Please retype all of the entries that follow, leaving the images out.

## [Extracted records]
· · · · · · ·

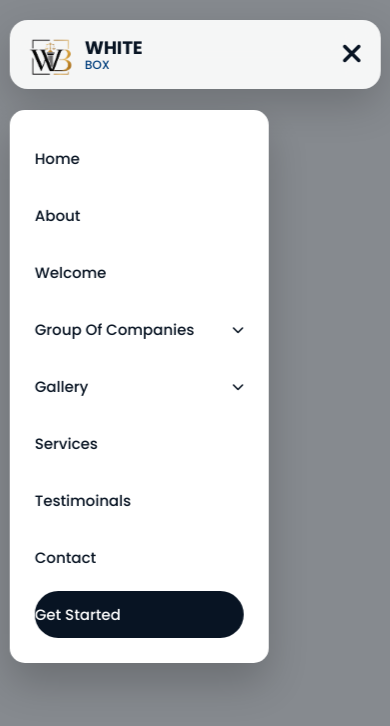
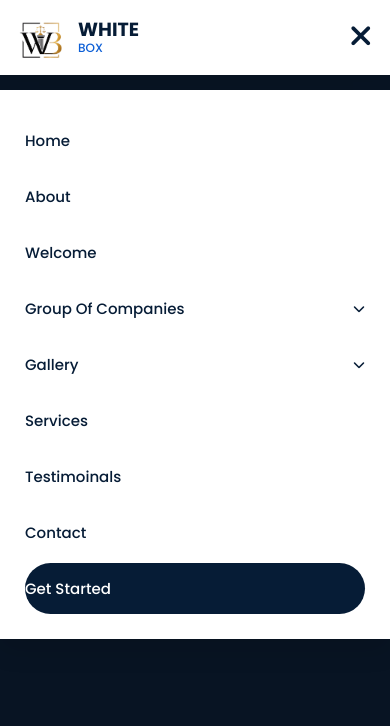
Before and after one commit to tanya0628/White-Box, a plain HTML site: page index.html in a window 390 px wide. Both pictures are taken after a click on the element 350 px from the left and 54 px from the top of the page. Drawn offline with Linux system fonts and the light colour scheme.

Commit message:
Refactor navbar styles and improve responsiveness

```diff
--- a/style.css
+++ b/style.css
@@ -8,7 +8,7 @@ font-family:'Poppins',sans-serif;
 }
 
 body{
-background:#868a8f;
+background:#081423;
 }
 
 a{
@@ -19,76 +19,85 @@ li{
 list-style:none;
 }
 
-/* NAVBAR */
+/*========================
+        NAVBAR
+=========================*/
 
 .navbar{
 
 position:fixed;
-top:20px;
-left:50%;
-transform:translateX(-50%);
-width:95%;
-max-width:1500px;
+top:0;
+left:0;
 
-background:rgba(255,255,255,.92);
-backdrop-filter:blur(15px);
+width:100%;
+height:90px;
 
-padding:14px 35px;
+background:#ffffff;
 
 display:flex;
 justify-content:space-between;
 align-items:center;
 
-border-radius:18px;
+padding:0 70px;
 
-box-shadow:0 15px 40px rgba(0,0,0,.18);
+box-shadow:0 3px 18px rgba(0,0,0,.08);
 
 z-index:9999;
 
+transition:.4s;
+
 }
+
+/*========================
+        BRAND
+=========================*/
 
 .brand{
 
 display:flex;
 align-items:center;
-gap:12px;
+gap:15px;
 
 }
 
 .logo1{
 
-width:70px;
-height:60px;
-/* border-radius:50%; */
+width:58px;
+height:58px;
 object-fit:cover;
 
 }
 
 .logo{
 
-color:#081423;
-font-size:22px;
+display:flex;
+flex-direction:column;
+
+font-size:26px;
 font-weight:700;
+color:#061c36;
+
 line-height:1.1;
 
 }
 
 .logo span{
 
-display:block;
 font-size:14px;
 font-weight:500;
-color:#003f7d;
+color:#0d5fd6;
 
 }
 
-/* MENU */
+/*========================
+        MENU
+=========================*/
 
 .nav-links{
 
 display:flex;
 align-items:center;
-gap:30px;
+gap:28px;
 
 }
 
@@ -100,70 +109,108 @@ position:relative;
 
 .nav-links a{
 
-color:#081423;
 font-size:15px;
 font-weight:500;
-transition:.35s;
+
+color:#061c36;
+
+transition:.3s;
 
 display:flex;
 align-items:center;
-gap:7px;
+gap:6px;
 
 }
 
 .nav-links a:hover{
 
-color:#0a62d0;
+color:#0d5fd6;
 
 }
 
-/* BUTTON */
+/* Underline Animation */
+
+.nav-links>li>a:not(.nav-btn)::after{
+
+content:'';
+
+position:absolute;
+
+left:0;
+bottom:-8px;
+
+width:0;
+height:2px;
+
+background:#0d5fd6;
+
+transition:.35s;
+
+}
+
+.nav-links>li:hover>a::after{
+
+width:100%;
+
+}
+
+/*========================
+        BUTTON
+=========================*/
 
 .nav-btn{
 
-background:#081423;
-color:#fff!important;
+background:#061c36;
 
-padding:12px 28px;
+color:#fff !important;
 
-border-radius:50px;
+padding:13px 28px;
 
-transition:.4s;
+border-radius:40px;
+
+font-weight:600;
+
+transition:.35s;
 
 }
 
 .nav-btn:hover{
 
-background:#0d6efd;
+background:#0d5fd6;
+
 transform:translateY(-3px);
+
+box-shadow:0 10px 25px rgba(13,95,214,.25);
 
 }
 
-/* DROPDOWN */
+/*========================
+      DROPDOWN
+=========================*/
 
 .dropdown-menu{
 
 position:absolute;
 
-top:60px;
+top:65px;
 left:0;
 
 width:320px;
 
 background:#fff;
 
-border-radius:15px;
+border-radius:12px;
 
-overflow:hidden;
-
-box-shadow:0 20px 40px rgba(0,0,0,.15);
+box-shadow:0 20px 40px rgba(0,0,0,.12);
 
 opacity:0;
 visibility:hidden;
 
-transform:translateY(15px);
+transform:translateY(20px);
 
 transition:.35s;
+
+overflow:hidden;
 
 }
 
@@ -171,13 +218,14 @@ transition:.35s;
 
 opacity:1;
 visibility:visible;
+
 transform:translateY(0);
 
 }
 
 .dropdown-menu li{
 
-border-bottom:1px solid #eee;
+border-bottom:1px solid #f1f1f1;
 
 }
 
@@ -189,20 +237,23 @@ border:none;
 
 .dropdown-menu a{
 
-padding:15px 18px;
 display:block;
+
+padding:15px 20px;
+
 font-size:14px;
+
+color:#061c36;
 
 }
 
 .dropdown-menu a:hover{
 
-background:#081423;
+background:#061c36;
+
 color:#fff;
 
 }
-
-/* ICON */
 
 .dropdown i{
 
@@ -218,20 +269,33 @@ transform:rotate(180deg);
 
 }
 
-/* MENU BUTTON */
+/*========================
+     MENU BUTTON
+=========================*/
 
 .menu-btn{
 
 display:none;
-font-size:28px;
-color:#081423;
+
+font-size:30px;
+
+color:#061c36;
+
 cursor:pointer;
 
 }
 
-/* MOBILE */
+/*========================
+      RESPONSIVE
+=========================*/
 
-@media(max-width:1100px){
+@media(max-width:1150px){
+
+.navbar{
+
+padding:0 25px;
+
+}
 
 .menu-btn{
 
@@ -246,9 +310,11 @@ position:absolute;
 top:90px;
 left:0;
 
-width:70%;
+width:100%;
 
 background:#fff;
+
+display:none;
 
 flex-direction:column;
 
@@ -256,39 +322,15 @@ align-items:flex-start;
 
 padding:25px;
 
-gap:10px;
+gap:5px;
 
-border-radius:15px;
-
-box-shadow:0 20px 40px rgba(0,0,0,.2);
-
-display:none;
+box-shadow:0 10px 25px rgba(0,0,0,.12);
 
 }
 
 .nav-links.active{
 
 display:flex;
-
-animation:slide .35s ease;
-
-}
-
-@keyframes slide{
-
-from{
-
-opacity:0;
-transform:translateY(-20px);
-
-}
-
-to{
-
-opacity:1;
-transform:translateY(0);
-
-}
 
 }
 
@@ -301,7 +343,8 @@ width:100%;
 .nav-links a{
 
 width:100%;
-padding:12px 0;
+
+padding:14px 0;
 
 justify-content:space-between;
 
@@ -312,19 +355,20 @@ justify-content:space-between;
 position:static;
 
 opacity:1;
+
 visibility:visible;
 
 transform:none;
 
+display:none;
+
 box-shadow:none;
 
-background:#f6f8fb;
+width:100%;
+
+background:#f8f9fb;
 
 margin-top:10px;
-
-display:none;
-
-width:100%;
 
 }
 
@@ -337,7 +381,7 @@ display:block;
 .nav-btn{
 
 width:100%;
-text-align:center;
+
 justify-content:center;
 
 }
@@ -346,9 +390,17 @@ justify-content:center;
 
 @media(max-width:600px){
 
+.navbar{
+
+height:75px;
+
+padding:0 18px;
+
+}
+
 .logo{
 
-font-size:18px;
+font-size:19px;
 
 }
 
@@ -365,10 +417,4 @@ height:45px;
 
 }
 
-.navbar{
-
-padding:12px 18px;
-
 }
-
-}
```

· · · · · · ·

## [Written solution]
Before and after one commit to tanya0628/White-Box, a plain HTML site: page index.html in a window 390 px wide. Both pictures are taken after a click on the element 350 px from the left and 54 px from the top of the page. Drawn offline with Linux system fonts and the light colour scheme.

Commit message:
Refactor navbar styles and improve responsiveness

```diff
--- a/style.css
+++ b/style.css
@@ -8,7 +8,7 @@ font-family:'Poppins',sans-serif;
 }
 
 body{
-background:#868a8f;
+background:#081423;
 }
 
 a{
@@ -19,76 +19,85 @@ li{
 list-style:none;
 }
 
-/* NAVBAR */
+/*========================
+        NAVBAR
+=========================*/
 
 .navbar{
 
 position:fixed;
-top:20px;
-left:50%;
-transform:translateX(-50%);
-width:95%;
-max-width:1500px;
+top:0;
+left:0;
 
-background:rgba(255,255,255,.92);
-backdrop-filter:blur(15px);
+width:100%;
+height:90px;
 
-padding:14px 35px;
+background:#ffffff;
 
 display:flex;
 justify-content:space-between;
 align-items:center;
 
-border-radius:18px;
+padding:0 70px;
 
-box-shadow:0 15px 40px rgba(0,0,0,.18);
+box-shadow:0 3px 18px rgba(0,0,0,.08);
 
 z-index:9999;
 
+transition:.4s;
+
 }
+
+/*========================
+        BRAND
+=========================*/
 
 .brand{
 
 display:flex;
 align-items:center;
-gap:12px;
+gap:15px;
 
 }
 
 .logo1{
 
-width:70px;
-height:60px;
-/* border-radius:50%; */
+width:58px;
+height:58px;
 object-fit:cover;
 
 }
 
 .logo{
 
-color:#081423;
-font-size:22px;
+display:flex;
+flex-direction:column;
+
+font-size:26px;
 font-weight:700;
+color:#061c36;
+
 line-height:1.1;
 
 }
 
 .logo span{
 
-display:block;
 font-size:14px;
 font-weight:500;
-color:#003f7d;
+color:#0d5fd6;
 
 }
 
-/* MENU */
+/*========================
+        MENU
+=========================*/
 
 .nav-links{
 
 display:flex;
 align-items:center;
-gap:30px;
+gap:28px;
 
 }
 
@@ -100,70 +109,108 @@ position:relative;
 
 .nav-links a{
 
-color:#081423;
 font-size:15px;
 font-weight:500;
-transition:.35s;
+
+color:#061c36;
+
+transition:.3s;
 
 display:flex;
 align-items:center;
-gap:7px;
+gap:6px;
 
 }
 
 .nav-links a:hover{
 
-color:#0a62d0;
+color:#0d5fd6;
 
 }
 
-/* BUTTON */
+/* Underline Animation */
+
+.nav-links>li>a:not(.nav-btn)::after{
+
+content:'';
+
+position:absolute;
+
+left:0;
+bottom:-8px;
+
+width:0;
+height:2px;
+
+background:#0d5fd6;
+
+transition:.35s;
+
+}
+
+.nav-links>li:hover>a::after{
+
+width:100%;
+
+}
+
+/*========================
+        BUTTON
+=========================*/
 
 .nav-btn{
 
-background:#081423;
-color:#fff!important;
+background:#061c36;
 
-padding:12px 28px;
+color:#fff !important;
 
-border-radius:50px;
+padding:13px 28px;
 
-transition:.4s;
+border-radius:40px;
+
+font-weight:600;
+
+transition:.35s;
 
 }
 
 .nav-btn:hover{
 
-background:#0d6efd;
+background:#0d5fd6;
+
 transform:translateY(-3px);
+
+box-shadow:0 10px 25px rgba(13,95,214,.25);
 
 }
 
-/* DROPDOWN */
+/*========================
+      DROPDOWN
+=========================*/
 
 .dropdown-menu{
 
 position:absolute;
 
-top:60px;
+top:65px;
 left:0;
 
 width:320px;
 
 background:#fff;
 
-border-radius:15px;
+border-radius:12px;
 
-overflow:hidden;
-
-box-shadow:0 20px 40px rgba(0,0,0,.15);
+box-shadow:0 20px 40px rgba(0,0,0,.12);
 
 opacity:0;
 visibility:hidden;
 
-transform:translateY(15px);
+transform:translateY(20px);
 
 transition:.35s;
+
+overflow:hidden;
 
 }
 
@@ -171,13 +218,14 @@ transition:.35s;
 
 opacity:1;
 visibility:visible;
+
 transform:translateY(0);
 
 }
 
 .dropdown-menu li{
 
-border-bottom:1px solid #eee;
+border-bottom:1px solid #f1f1f1;
 
 }
 
@@ -189,20 +237,23 @@ border:none;
 
 .dropdown-menu a{
 
-padding:15px 18px;
 display:block;
+
+padding:15px 20px;
+
 font-size:14px;
+
+color:#061c36;
 
 }
 
 .dropdown-menu a:hover{
 
-background:#081423;
+background:#061c36;
+
 color:#fff;
 
 }
-
-/* ICON */
 
 .dropdown i{
 
@@ -218,20 +269,33 @@ transform:rotate(180deg);
 
 }
 
-/* MENU BUTTON */
+/*========================
+     MENU BUTTON
+=========================*/
 
 .menu-btn{
 
 display:none;
-font-size:28px;
-color:#081423;
+
+font-size:30px;
+
+color:#061c36;
+
 cursor:pointer;
 
 }
 
-/* MOBILE */
+/*========================
+      RESPONSIVE
+=========================*/
 
-@media(max-width:1100px){
+@media(max-width:1150px){
+
+.navbar{
+
+padding:0 25px;
+
+}
 
 .menu-btn{
 
@@ -246,9 +310,11 @@ position:absolute;
 top:90px;
 left:0;
 
-width:70%;
+width:100%;
 
 background:#fff;
+
+display:none;
 
 flex-direction:column;
 
@@ -256,39 +322,15 @@ align-items:flex-start;
 
 padding:25px;
 
-gap:10px;
+gap:5px;
 
-border-radius:15px;
-
-box-shadow:0 20px 40px rgba(0,0,0,.2);
-
-display:none;
+box-shadow:0 10px 25px rgba(0,0,0,.12);
 
 }
 
 .nav-links.active{
 
 display:flex;
-
-animation:slide .35s ease;
-
-}
-
-@keyframes slide{
-
-from{
-
-opacity:0;
-transform:translateY(-20px);
-
-}
-
-to{
-
-opacity:1;
-transform:translateY(0);
-
-}
 
 }
 
@@ -301,7 +343,8 @@ width:100%;
 .nav-links a{
 
 width:100%;
-padding:12px 0;
+
+padding:14px 0;
 
 justify-content:space-between;
 
@@ -312,19 +355,20 @@ justify-content:space-between;
 position:static;
 
 opacity:1;
+
 visibility:visible;
 
 transform:none;
 
+display:none;
+
 box-shadow:none;
 
-background:#f6f8fb;
+width:100%;
+
+background:#f8f9fb;
 
 margin-top:10px;
-
-display:none;
-
-width:100%;
 
 }
 
@@ -337,7 +381,7 @@ display:block;
 .nav-btn{
 
 width:100%;
-text-align:center;
+
 justify-content:center;
 
 }
@@ -346,9 +390,17 @@ justify-content:center;
 
 @media(max-width:600px){
 
+.navbar{
+
+height:75px;
+
+padding:0 18px;
+
+}
+
 .logo{
 
-font-size:18px;
+font-size:19px;
 
 }
 
@@ -365,10 +417,4 @@ height:45px;
 
 }
 
-.navbar{
-
-padding:12px 18px;
-
 }
-
-}
```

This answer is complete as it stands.